Tuesday, 26 May 2015

Learning Python (6) - Mars Rover

My next Kata was from a set of exercises that Amir Rajan describes, the mars rover. The idea is to model a planet as a grid, place a rover there, and send it instructions for moving about. The instructions are a limited set: forward, backwards, turn left, turn right. The planet is a sphere, so once the basics are working the grid needs to wrap around. And then, being Mars, it has rocks in the way. So sometimes the rover will stop and report where it has got to.

This is a nice problem for practising TDD. As I started it felt a lot like revising the skills I'd been developing already. This is a good thing: Katas are supposed to be about practising skills, and practise is really important for reenforcing learning.
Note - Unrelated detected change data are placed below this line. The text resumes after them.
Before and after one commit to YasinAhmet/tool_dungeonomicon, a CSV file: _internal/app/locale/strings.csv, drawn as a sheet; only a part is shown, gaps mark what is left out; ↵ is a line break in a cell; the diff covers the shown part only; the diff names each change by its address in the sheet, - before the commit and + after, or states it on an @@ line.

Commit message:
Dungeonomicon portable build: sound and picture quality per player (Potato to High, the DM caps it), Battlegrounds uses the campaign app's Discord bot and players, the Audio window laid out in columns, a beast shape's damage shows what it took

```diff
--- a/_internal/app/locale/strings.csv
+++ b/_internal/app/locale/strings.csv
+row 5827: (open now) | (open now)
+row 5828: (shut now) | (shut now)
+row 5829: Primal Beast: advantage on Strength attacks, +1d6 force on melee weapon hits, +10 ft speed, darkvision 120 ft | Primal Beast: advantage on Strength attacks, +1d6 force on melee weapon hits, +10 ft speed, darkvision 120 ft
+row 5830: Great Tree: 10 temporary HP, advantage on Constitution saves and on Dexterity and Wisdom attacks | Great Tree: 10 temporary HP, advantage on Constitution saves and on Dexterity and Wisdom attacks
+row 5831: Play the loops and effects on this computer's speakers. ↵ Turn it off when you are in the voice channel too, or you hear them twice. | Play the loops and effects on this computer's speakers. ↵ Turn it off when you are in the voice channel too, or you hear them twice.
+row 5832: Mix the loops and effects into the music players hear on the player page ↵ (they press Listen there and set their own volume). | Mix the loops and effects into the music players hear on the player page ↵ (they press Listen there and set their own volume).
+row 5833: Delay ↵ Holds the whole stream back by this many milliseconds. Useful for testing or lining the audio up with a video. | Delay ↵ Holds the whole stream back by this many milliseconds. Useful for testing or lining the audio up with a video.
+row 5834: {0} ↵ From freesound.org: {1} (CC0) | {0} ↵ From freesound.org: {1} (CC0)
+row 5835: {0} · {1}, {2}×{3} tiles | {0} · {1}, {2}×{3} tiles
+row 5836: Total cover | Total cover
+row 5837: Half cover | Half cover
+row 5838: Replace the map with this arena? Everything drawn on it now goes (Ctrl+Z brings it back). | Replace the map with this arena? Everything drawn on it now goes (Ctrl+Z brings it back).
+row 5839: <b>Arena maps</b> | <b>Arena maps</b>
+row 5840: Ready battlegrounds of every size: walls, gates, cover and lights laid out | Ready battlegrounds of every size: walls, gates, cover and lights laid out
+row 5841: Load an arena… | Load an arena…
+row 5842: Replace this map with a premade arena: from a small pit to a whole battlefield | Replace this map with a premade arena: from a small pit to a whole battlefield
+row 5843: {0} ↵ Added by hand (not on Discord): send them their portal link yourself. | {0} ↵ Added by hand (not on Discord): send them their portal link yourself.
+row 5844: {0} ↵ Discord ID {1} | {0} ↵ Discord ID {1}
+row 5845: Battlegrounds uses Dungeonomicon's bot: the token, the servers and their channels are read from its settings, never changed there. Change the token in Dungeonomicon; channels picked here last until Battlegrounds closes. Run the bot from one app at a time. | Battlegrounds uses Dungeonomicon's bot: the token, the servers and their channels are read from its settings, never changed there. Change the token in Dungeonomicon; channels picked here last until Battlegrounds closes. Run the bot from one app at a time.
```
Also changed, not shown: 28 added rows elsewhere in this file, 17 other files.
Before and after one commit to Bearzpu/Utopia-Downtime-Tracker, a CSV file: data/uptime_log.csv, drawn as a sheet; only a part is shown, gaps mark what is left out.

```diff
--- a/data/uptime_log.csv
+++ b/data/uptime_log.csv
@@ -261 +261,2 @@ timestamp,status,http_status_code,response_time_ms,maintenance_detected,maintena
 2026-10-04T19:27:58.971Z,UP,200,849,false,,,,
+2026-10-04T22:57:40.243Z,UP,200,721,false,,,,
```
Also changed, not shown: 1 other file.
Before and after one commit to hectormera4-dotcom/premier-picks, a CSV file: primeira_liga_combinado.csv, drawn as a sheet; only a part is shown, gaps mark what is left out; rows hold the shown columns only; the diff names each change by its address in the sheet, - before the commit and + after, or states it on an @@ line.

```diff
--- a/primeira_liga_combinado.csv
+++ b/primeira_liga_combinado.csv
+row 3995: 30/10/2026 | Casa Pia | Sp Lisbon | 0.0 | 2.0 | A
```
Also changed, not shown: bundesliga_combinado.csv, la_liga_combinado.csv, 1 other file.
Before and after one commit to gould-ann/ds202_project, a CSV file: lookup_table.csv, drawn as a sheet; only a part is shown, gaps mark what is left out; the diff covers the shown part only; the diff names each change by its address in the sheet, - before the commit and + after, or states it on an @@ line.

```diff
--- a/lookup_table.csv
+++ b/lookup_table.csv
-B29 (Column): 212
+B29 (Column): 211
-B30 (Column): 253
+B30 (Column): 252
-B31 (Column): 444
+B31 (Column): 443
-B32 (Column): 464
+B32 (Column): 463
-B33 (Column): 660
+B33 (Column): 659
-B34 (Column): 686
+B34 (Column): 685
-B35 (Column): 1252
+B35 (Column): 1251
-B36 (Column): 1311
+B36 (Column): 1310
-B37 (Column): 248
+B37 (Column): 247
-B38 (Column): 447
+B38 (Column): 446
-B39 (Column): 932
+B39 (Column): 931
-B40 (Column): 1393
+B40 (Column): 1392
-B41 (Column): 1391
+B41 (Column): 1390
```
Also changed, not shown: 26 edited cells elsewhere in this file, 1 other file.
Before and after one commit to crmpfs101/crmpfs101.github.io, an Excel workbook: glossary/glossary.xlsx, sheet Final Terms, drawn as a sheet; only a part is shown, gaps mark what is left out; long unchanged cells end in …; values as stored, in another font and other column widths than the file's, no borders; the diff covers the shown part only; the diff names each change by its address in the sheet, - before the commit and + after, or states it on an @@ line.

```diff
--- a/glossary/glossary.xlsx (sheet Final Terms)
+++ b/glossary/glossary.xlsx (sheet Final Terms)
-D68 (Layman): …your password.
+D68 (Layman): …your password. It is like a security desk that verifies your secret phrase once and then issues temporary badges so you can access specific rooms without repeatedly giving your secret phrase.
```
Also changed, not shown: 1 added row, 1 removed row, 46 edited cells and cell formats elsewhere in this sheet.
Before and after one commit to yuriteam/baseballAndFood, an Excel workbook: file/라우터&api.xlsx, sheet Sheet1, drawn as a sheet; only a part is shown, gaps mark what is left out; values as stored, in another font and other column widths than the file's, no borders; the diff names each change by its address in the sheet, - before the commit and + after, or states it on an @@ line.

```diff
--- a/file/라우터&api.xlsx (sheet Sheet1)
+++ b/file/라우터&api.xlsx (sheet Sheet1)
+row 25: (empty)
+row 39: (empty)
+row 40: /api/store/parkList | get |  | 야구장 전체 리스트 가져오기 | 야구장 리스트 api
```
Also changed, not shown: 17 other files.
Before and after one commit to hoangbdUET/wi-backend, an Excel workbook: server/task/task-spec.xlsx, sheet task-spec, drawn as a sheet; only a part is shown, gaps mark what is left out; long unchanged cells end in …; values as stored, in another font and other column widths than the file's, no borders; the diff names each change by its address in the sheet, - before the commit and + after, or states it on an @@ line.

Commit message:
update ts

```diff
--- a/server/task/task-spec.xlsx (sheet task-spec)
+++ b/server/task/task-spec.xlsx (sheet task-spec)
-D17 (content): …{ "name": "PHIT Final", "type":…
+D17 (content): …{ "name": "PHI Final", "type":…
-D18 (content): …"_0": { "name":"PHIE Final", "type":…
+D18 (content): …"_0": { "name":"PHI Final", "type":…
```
The tests flow naturally from unpicking the problem, and are a perfect fit to incrementally developing a function because the turns, moves and grid all offer at least two similar possibilities for each action.

'''
Created on 24 May 2015

@author: Dan Chalmers 
'''
import unittest
from mars_rover import Planet, Direction

class Test(unittest.TestCase):

    def setUp(self):
        self.grid = Planet(4)
        self.grid.landRover(1,1,Direction.NORTH)
        self.grid2 = Planet(4)
        self.grid2.setObstacle(1,3)
        self.grid2.landRover(1,1,Direction.NORTH)
      
    def testPutRoverOnPlanet(self):
        self.assertEqual((1,1), self.grid.getLocation())
        
    def testMoveForwardNorth(self):
        (ok, position) = self.grid.move("f")
        self.assertEqual((True,(1,2)), (ok, position))

    def testTurnRightMoveForwardEast(self):
        (ok, position) = self.grid.move("rf")
        self.assertEqual((True,(2,1)), (ok, position))
        
    def testTurnR2MoveForwardSouth(self):
        (ok, position) = self.grid.move("rrf")
        self.assertEqual((True,(1,0)), (ok, position))

    #4 right turns wrap round to north again
    def testTurnR4MoveForwardSouth(self):
        (ok, position) = self.grid.move("rrrrf")
        self.assertEqual((True,(1,2)), (ok, position))
        
    def testMoveBackwardSouth(self):
        (ok, position) = self.grid.move("b")
        self.assertEqual((True,(1,0)), (ok, position))
        
    def testTurnLeftMoveForwardEast(self):
        (ok, position) = self.grid.move("lf")
        self.assertEqual((True,(0,1)), (ok, position))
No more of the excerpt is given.